[DATA PROVIDED Boundary: Start]

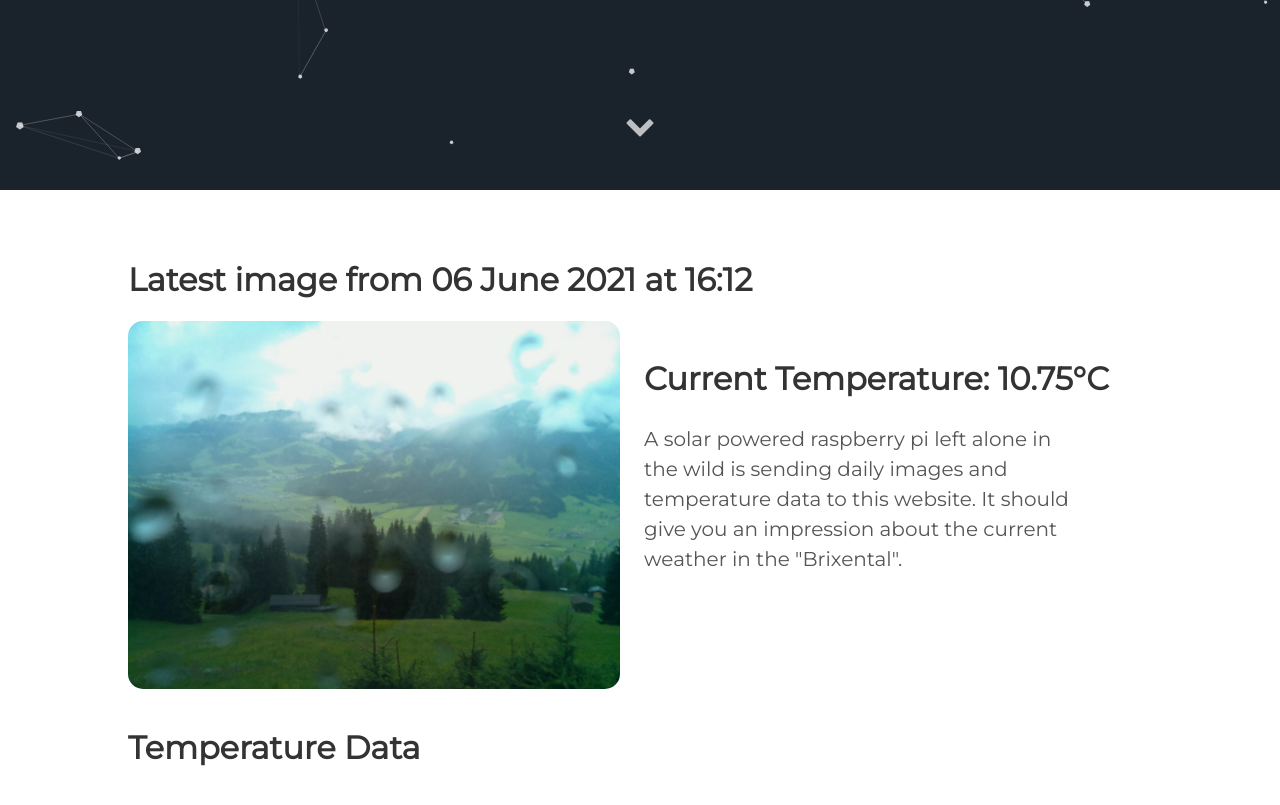
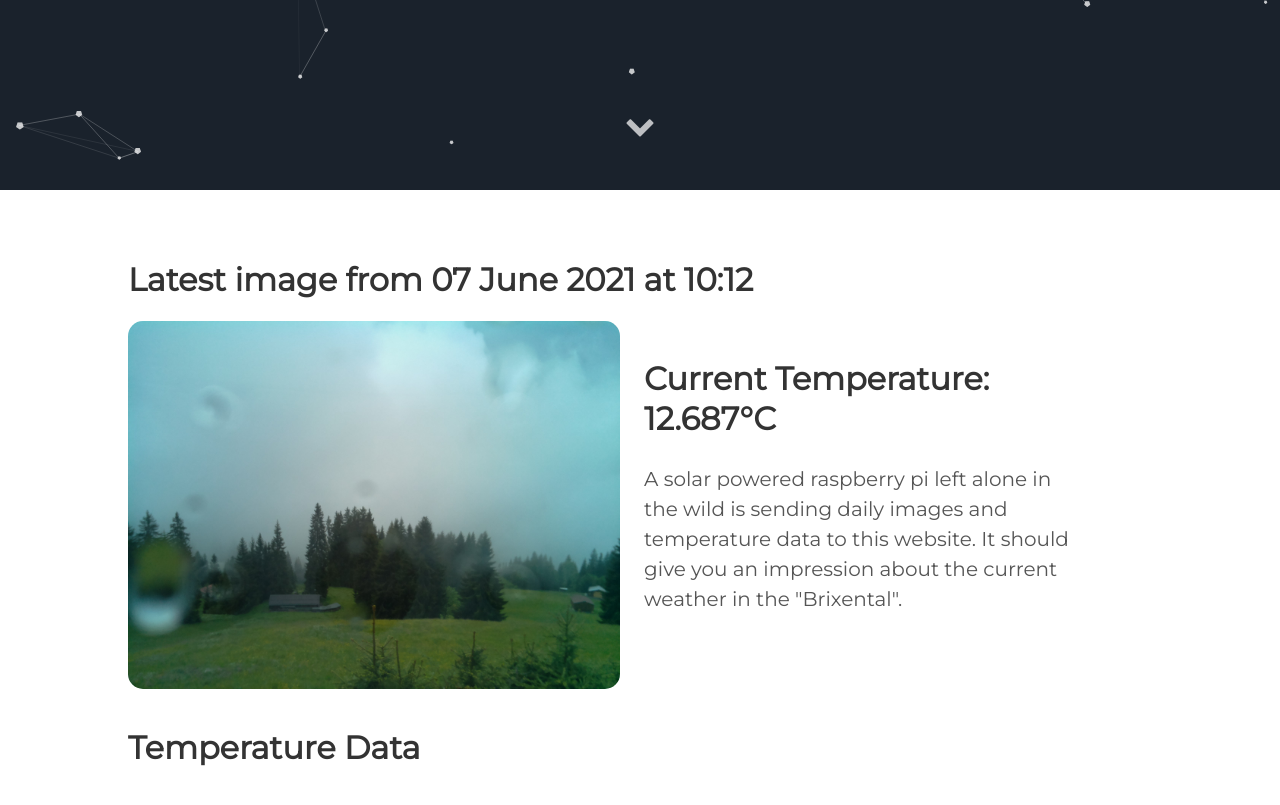
Before and after one commit to vektorious/vektorious.github.io, a Jekyll site: the page built from resources/huette.md, in a window 1280 px wide and 900 px high, scrolled down 710 px. Shown: the top 805 px of the window. Built offline with Jekyll 4.4.1, drawn with Linux system fonts in a browser that asks for light colours.

Commit message:
I'm a bot beep boop

```diff
--- a/resources/huette.md
+++ b/resources/huette.md
@@ -6,13 +6,13 @@ image: '/assets/img/'
 description: 'Live image from the Austrian alps'
 twitter_text: ' '
 ---
-## Latest image from 06 June 2021 at 16:12
+## Latest image from 07 June 2021 at 10:12
 <div class="huette">
   <div class="huette-image">
     <img src="{{ "/assets/img/huette.jpg" | prepend: site.baseurl }}">
   </div>
   <div class="huette-text">
-        <h2>Current Temperature: 10.75°C</h2>
+        <h2>Current Temperature: 12.687°C</h2>
         <p>A solar powered raspberry pi left alone in the wild is sending daily images and temperature data to this website. It should give you an impression about the current weather in the "Brixental".</p>
 
   </div>
```
Also changed, not shown: rpi-script/2021-06-07_101108.txt (renamed from rpi-script/2021-06-06_161105.txt, +6 -5 lines), rpi-script/huette.md (+2 -2 lines), assets/img/huette.jpg, assets/img/temp_plot.png, rpi-script/temp_plot.png, 1 other file.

[DATA PROVIDED Boundary: End]

* [TASK OBJECTIVE]
Return all lines from the entries that contain the string "assets".

* [RESULT]
@@ -6,13 +6,13 @@ image: '/assets/img/'
     <img src="{{ "/assets/img/huette.jpg" | prepend: site.baseurl }}">
Also changed, not shown: rpi-script/2021-06-07_101108.txt (renamed from rpi-script/2021-06-06_161105.txt, +6 -5 lines), rpi-script/huette.md (+2 -2 lines), assets/img/huette.jpg, assets/img/temp_plot.png, rpi-script/temp_plot.png, 1 other file.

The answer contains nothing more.